A question I had while listening to Lecture 2.2, Does the quantity of mountains/ landmass keep increasing as the earth gets older and tectonic motion continues? cause When divergent rift occurs the material from the Asthenosphere is pushed up, and when convergent rift occurs while there are many possibilities one possibility that could reduce the landmass is when a plate submerges beneath another, but it is explained a little later that this submerged rock comes back up in the form of magma/lava. So is my assumption true or is there another process by which earth reduces the landmass in the lithosphere
I don’t know the answer, but one thing to keep in mind is that while mountains form typically where tectonic plates collide, they can also be eroded over time: according to 2.3, the Appalachian were likely as tall as the Himalayas at some point.
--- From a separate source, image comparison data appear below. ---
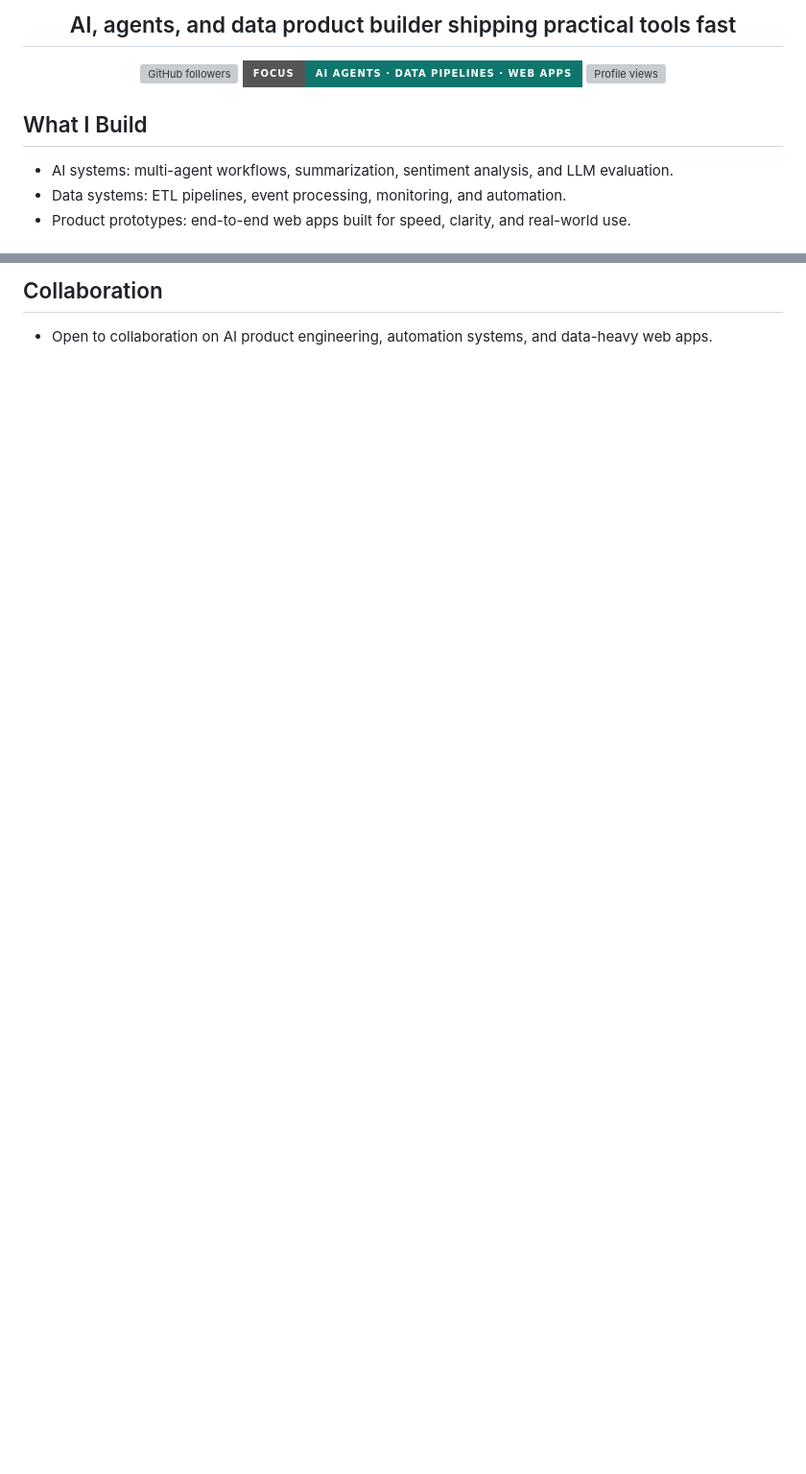
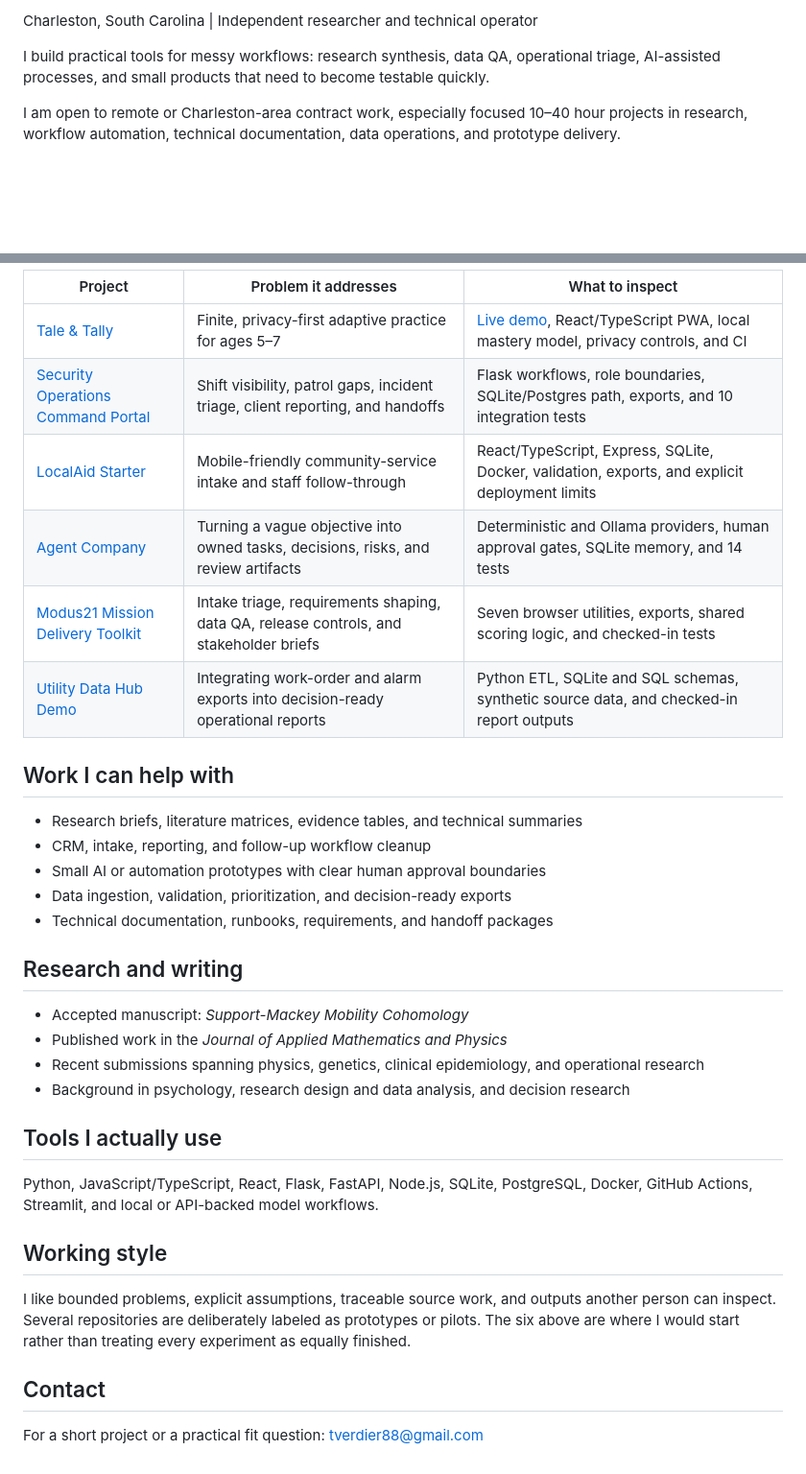
Before and after one commit to Trenn1x/Trenn1x, a Markdown page: README.md, 2 parts joined by grey strips. Shown at 96% size. GitHub-like rendering; badges without logos; blank space fills up the shorter version; grey boxes are pictures that could not be loaded.

Commit message:
docs: add a portfolio start-here guide

```diff
--- a/README.md
+++ b/README.md
@@ -4,18 +2,7 @@
 
-<h2 align="center">AI, agents, and data product builder shipping practical tools fast</h2>
+Charleston, South Carolina | Independent researcher and technical operator
 
-<p align="center">
-  <a href="https://github.com/Trenn1x?tab=followers">
-    <img src="https://img.shields.io/github/followers/Trenn1x?style=for-the-badge&logo=github&label=Followers" alt="GitHub followers" />
-  </a>
-  <a href="https://github.com/Trenn1x?tab=repositories">
-    <img src="https://img.shields.io/badge/Focus-AI%20Agents%20%C2%B7%20Data%20Pipelines%20%C2%B7%20Web%20Apps-0f766e?style=for-the-badge" alt="Focus areas" />
-  </a>
-  <img src="https://komarev.com/ghpvc/?username=Trenn1x&style=for-the-badge&color=2563eb" alt="Profile views" />
-</p>
+I build practical tools for messy workflows: research synthesis, data QA, operational triage, AI-assisted processes, and small products that need to become testable quickly.
 
-## What I Build
-- AI systems: multi-agent workflows, summarization, sentiment analysis, and LLM evaluation.
-- Data systems: ETL pipelines, event processing, monitoring, and automation.
-- Product prototypes: end-to-end web apps built for speed, clarity, and real-world use.
+I am open to remote or Charleston-area contract work, especially focused 10–40 hour projects in research, workflow automation, technical documentation, data operations, and prototype delivery.
 
@@ -58,3 +12,36 @@
 
-## Collaboration
-- Open to collaboration on AI product engineering, automation systems, and data-heavy web apps.
+| Project | Problem it addresses | What to inspect |
+|---|---|---|
+| [Tale & Tally](https://github.com/Trenn1x/tale-and-tally) | Finite, privacy-first adaptive practice for ages 5–7 | [Live demo](https://trenn1x.github.io/tale-and-tally/#/demo), React/TypeScript PWA, local mastery model, privacy controls, and CI |
+| [Security Operations Command Portal](https://github.com/Trenn1x/secure-ops-portal-anon) | Shift visibility, patrol gaps, incident triage, client reporting, and handoffs | Flask workflows, role boundaries, SQLite/Postgres path, exports, and 10 integration tests |
+| [LocalAid Starter](https://github.com/Trenn1x/localaid-starter) | Mobile-friendly community-service intake and staff follow-through | React/TypeScript, Express, SQLite, Docker, validation, exports, and explicit deployment limits |
+| [Agent Company](https://github.com/Trenn1x/agent-company) | Turning a vague objective into owned tasks, decisions, risks, and review artifacts | Deterministic and Ollama providers, human approval gates, SQLite memory, and 14 tests |
+| [Modus21 Mission Delivery Toolkit](https://github.com/Trenn1x/modus21-mvp-suite) | Intake triage, requirements shaping, data QA, release controls, and stakeholder briefs | Seven browser utilities, exports, shared scoring logic, and checked-in tests |
+| [Utility Data Hub Demo](https://github.com/Trenn1x/utility-data-hub-demo) | Integrating work-order and alarm exports into decision-ready operational reports | Python ETL, SQLite and SQL schemas, synthetic source data, and checked-in report outputs |
+
+## Work I can help with
+
+- Research briefs, literature matrices, evidence tables, and technical summaries
+- CRM, intake, reporting, and follow-up workflow cleanup
+- Small AI or automation prototypes with clear human approval boundaries
+- Data ingestion, validation, prioritization, and decision-ready exports
+- Technical documentation, runbooks, requirements, and handoff packages
+
+## Research and writing
+
+- Accepted manuscript: *Support-Mackey Mobility Cohomology*
+- Published work in the *Journal of Applied Mathematics and Physics*
+- Recent submissions spanning physics, genetics, clinical epidemiology, and operational research
+- Background in psychology, research design and data analysis, and decision research
+
+## Tools I actually use
+
+Python, JavaScript/TypeScript, React, Flask, FastAPI, Node.js, SQLite, PostgreSQL, Docker, GitHub Actions, Streamlit, and local or API-backed model workflows.
+
+## Working style
+
+I like bounded problems, explicit assumptions, traceable source work, and outputs another person can inspect. Several repositories are deliberately labeled as prototypes or pilots. The six above are where I would start rather than treating every experiment as equally finished.
+
+## Contact
+
+For a short project or a practical fit question: [tverdier88@gmail.com](mailto:tverdier88@gmail.com)
```
Also changed, not shown: other parts of README.md (+3 -38 lines).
So maybe we’re in a sort balance, with mountains appearing in some places, but disappearing in others, adding up to a somewhat constant overall “quantity” of mountains over time.
@Mervyn The New York Times did a short piece on processes that might contribute to a change in the mass of the Earth a couple years ago in their ‘Good Question’ section!
Anyhow, as far as I know there hasn’t been been much change in the total volume of the lithosphere, for at least a few billion years or so - it just keeps getting recycled through various geological processes.